The Department of Health and Human Services (HHS) has announced from Nov. 1, 2015 through Jan. 20, 2016, an estimated 8.8 million people had enrolled in Obamacare/ACA insurance in the 38 states that rely on the federal exchange and another 2.7 million that use state-run exchanges (and the District of Columbia). Open Enrollment ends on January 31 and if Americans miss this deadline there are stronger penalties and risks than in previous years.
4 Risks To Not Enrolling By January 31:
Tax penalties – By not enrolling by 11:59 p.m. on Jan. 31, you could face IRS-imposed tax penalties. Some consumers may avoid these if they qualify for hardship exemptions. But if found liable, you’ll pay the greater of:
- $695 per adult and $347.50 per child, for a maximum of $2,085 per family; the 2015 penalty was $325 per adult and $162.50 per child
- 5 percent of your income above the tax filing threshold; the 2015 penalty was 2 percent
Read more here: Obamacare tax penalty.
Inability to purchase coverage – Not enrolling may prevent you from being insured later on. You may be able to enroll outside of the OEP, during a Special Enrollment Period (SEP), if you experience special life changes, known as Qualifying Life Events (QLEs); e.g., childbirth, loss of coverage, relocation. However the government has recently announced new restrictions that will make it more difficult to enroll for an SEP.
Short-term health insurance – Consumers may have to turn to short-term (or temporary) policies, which are meant for shorter periods (1-12 months). But they only cover emergencies, whereas traditional plans provide preventive care, physicals and immunizations. They do not meet the ACA’s benefit standards, so you could still face tax penalties. Short-term plans are not eligible for government subsidies. Pre-existing conditions are not covered, and you may be liable for coverage gaps if you switch to a traditional plan.

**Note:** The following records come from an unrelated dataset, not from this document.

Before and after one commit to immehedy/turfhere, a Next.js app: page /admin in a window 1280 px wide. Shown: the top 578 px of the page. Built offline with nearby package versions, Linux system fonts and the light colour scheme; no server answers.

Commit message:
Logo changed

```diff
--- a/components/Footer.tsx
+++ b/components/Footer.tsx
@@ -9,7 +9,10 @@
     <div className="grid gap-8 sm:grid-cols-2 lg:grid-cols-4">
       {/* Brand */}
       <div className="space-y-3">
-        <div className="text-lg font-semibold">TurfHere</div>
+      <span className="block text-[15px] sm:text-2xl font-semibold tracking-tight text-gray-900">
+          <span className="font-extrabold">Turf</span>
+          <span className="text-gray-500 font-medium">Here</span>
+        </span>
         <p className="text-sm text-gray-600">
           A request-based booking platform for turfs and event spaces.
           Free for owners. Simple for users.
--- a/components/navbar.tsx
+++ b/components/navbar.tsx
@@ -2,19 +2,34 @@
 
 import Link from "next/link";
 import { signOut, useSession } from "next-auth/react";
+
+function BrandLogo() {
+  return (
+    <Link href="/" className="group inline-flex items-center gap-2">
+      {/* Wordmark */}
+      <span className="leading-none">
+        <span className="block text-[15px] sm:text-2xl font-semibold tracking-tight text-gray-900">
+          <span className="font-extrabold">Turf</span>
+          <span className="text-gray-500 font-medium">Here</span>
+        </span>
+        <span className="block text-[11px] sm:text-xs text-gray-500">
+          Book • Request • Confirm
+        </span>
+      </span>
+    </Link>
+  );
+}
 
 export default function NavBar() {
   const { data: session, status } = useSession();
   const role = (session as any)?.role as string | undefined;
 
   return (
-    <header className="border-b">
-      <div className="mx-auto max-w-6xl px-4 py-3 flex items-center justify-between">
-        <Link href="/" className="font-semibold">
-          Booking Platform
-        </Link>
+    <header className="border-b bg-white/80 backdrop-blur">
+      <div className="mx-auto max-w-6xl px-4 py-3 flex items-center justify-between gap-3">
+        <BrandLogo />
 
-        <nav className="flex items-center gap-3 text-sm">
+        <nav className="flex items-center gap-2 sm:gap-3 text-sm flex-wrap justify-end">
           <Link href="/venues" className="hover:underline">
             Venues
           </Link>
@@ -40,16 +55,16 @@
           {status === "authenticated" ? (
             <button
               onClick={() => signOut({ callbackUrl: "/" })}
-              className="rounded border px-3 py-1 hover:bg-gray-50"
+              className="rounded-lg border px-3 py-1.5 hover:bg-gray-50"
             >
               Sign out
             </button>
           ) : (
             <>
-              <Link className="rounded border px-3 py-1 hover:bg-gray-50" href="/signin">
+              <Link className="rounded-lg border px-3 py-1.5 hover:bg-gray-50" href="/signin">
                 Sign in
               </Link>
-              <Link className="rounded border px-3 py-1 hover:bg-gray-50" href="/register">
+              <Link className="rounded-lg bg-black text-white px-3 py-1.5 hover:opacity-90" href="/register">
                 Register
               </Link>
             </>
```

Out of pocket – Paying all medical expenses yourself can be very expensive. In 2014, uninsured low- and middle-income, nonelderly adults were twice as likely as those who gained coverage or had coverage to have problems paying medical bills. They were more likely to use up savings, have problems paying for necessities, borrow money or have medical bills sent to collection.